I've been pondering that question for a wee while now. Of course, I've been pondering the bigger question too: "House milk-bearing animal at all?"

My husband hates goats. With a passion. It goes back to a wild goat-cull he went on as a lad, got marooned and ended up having to eat half-cooked wild billy-goat....enough said. He reckons he can taste 'goat' in the meat, in the cheese, in the milk. Not that he drinks much milk anyway, he's a bit lactose intolerant.

I've never had that much to do with goats, but they look pretty cute! They are also smaller, but craftier, than cows. Apparently they do a lot of escaping. Everything I've read says you need to have at least two because they are such social animals. Then there is hoof trimming, shelter requirements and the fact that they never develop a resistance to internal worms.

Cows are big. If one stands on your foot, you know about it. They also produce a heck of a lot of milk. But you can separate off the cream and make butter. Goat milk and cream doesn't separate very well. Cow's milk and it's products are more accepted than goat milk.

Cows don't climb and eat trees (which we have a lot of young ones) and they don't need as much company as goats. But they are more expensive to buy and they take a lot longer to produce offspring.

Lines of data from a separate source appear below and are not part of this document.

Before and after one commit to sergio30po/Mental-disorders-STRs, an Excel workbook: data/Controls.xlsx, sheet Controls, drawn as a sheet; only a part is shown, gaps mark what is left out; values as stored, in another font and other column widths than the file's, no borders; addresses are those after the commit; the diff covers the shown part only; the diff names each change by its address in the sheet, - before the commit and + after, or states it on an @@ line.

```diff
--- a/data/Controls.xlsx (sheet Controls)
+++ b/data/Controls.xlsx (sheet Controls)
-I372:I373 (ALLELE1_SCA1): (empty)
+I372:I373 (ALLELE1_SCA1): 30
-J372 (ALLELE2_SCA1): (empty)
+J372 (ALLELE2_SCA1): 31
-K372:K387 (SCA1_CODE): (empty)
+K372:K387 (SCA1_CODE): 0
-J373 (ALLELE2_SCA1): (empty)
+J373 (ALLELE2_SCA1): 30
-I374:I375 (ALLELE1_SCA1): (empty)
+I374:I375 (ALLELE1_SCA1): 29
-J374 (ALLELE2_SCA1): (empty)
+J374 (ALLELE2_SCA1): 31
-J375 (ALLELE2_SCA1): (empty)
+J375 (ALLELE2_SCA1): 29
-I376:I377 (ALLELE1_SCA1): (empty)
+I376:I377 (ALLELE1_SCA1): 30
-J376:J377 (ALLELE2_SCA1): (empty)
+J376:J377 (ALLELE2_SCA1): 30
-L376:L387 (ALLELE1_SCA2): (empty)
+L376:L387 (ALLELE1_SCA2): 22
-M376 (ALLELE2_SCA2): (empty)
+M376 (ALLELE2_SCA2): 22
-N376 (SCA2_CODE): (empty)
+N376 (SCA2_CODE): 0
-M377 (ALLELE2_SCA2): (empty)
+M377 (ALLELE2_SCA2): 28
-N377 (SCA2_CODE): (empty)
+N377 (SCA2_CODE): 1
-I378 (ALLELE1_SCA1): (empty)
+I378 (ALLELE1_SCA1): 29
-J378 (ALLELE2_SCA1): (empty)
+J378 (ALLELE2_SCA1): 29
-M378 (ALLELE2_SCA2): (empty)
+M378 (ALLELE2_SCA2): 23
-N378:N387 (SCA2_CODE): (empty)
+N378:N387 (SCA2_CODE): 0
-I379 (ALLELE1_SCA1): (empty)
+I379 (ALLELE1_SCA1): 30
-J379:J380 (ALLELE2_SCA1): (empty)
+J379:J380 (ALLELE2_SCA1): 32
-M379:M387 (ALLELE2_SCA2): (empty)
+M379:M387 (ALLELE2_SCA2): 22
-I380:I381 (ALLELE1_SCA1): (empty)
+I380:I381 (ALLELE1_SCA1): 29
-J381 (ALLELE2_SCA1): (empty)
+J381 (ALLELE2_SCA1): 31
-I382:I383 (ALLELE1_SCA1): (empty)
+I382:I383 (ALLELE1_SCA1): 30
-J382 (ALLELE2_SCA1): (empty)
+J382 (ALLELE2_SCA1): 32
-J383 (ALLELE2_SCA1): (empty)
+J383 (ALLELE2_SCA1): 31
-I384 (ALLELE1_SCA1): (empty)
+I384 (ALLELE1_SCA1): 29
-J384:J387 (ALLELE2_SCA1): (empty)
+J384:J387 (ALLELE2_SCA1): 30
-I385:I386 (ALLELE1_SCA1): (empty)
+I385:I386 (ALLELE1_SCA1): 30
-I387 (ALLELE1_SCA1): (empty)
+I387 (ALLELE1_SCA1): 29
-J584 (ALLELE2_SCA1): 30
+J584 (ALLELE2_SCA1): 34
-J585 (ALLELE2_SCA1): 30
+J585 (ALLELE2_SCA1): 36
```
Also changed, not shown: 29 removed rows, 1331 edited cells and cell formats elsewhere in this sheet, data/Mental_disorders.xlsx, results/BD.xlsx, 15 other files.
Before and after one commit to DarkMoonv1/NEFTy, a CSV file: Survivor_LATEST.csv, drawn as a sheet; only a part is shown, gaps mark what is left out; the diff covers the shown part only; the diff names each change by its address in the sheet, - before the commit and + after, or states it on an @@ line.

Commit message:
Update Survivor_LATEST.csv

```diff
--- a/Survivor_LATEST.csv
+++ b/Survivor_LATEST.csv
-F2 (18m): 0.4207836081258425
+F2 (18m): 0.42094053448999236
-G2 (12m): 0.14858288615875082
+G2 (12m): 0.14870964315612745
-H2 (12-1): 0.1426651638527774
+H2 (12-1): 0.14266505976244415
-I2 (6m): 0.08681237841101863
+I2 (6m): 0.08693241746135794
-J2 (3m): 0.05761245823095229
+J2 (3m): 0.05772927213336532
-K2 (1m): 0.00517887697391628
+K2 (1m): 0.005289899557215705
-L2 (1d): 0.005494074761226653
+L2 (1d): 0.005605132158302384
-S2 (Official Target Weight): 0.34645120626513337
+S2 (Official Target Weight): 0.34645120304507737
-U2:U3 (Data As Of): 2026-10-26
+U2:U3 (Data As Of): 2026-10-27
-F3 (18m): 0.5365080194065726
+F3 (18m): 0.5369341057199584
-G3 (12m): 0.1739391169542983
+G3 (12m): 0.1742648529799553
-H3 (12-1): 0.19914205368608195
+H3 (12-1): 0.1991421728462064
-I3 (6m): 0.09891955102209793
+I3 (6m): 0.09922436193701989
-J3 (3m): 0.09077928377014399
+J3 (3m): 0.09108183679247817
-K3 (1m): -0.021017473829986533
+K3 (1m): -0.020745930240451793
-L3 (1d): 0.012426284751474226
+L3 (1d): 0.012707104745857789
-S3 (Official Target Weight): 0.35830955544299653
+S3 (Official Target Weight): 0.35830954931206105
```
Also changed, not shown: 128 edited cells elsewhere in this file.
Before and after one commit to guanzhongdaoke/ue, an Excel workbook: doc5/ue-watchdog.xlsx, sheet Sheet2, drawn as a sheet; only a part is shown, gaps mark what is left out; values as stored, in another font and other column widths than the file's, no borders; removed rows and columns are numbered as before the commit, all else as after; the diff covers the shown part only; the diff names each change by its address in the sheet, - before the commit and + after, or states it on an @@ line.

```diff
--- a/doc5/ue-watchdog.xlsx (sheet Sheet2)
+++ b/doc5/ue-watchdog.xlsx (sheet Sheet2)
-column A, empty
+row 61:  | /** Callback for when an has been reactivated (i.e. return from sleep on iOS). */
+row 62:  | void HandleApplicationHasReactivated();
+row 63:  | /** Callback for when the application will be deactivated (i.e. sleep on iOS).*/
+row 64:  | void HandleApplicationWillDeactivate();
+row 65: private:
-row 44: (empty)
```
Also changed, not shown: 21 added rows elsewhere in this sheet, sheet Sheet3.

However, said offspring is easier to sell or eat.

As for the time factor of everyday milking - well, I reckon that's ok. I'm not a highly motivated person but things that need to get done, get done. Like 'chickens will starve if I don't feed them' versus 'nobody will starve if the floor stays unvacuumed'. Also, if you keep the calf/kid with mum then just lock it away for the night or a few hours, you can go away for a night or two and not worry about mastitis etc. You also get a naturally reared animal - much easier for you and much healthier for them.

The locking away thingy also brings up another point. I have no yards and no milking stand or crush. So the bigger the animal, the more expensive to build what I need.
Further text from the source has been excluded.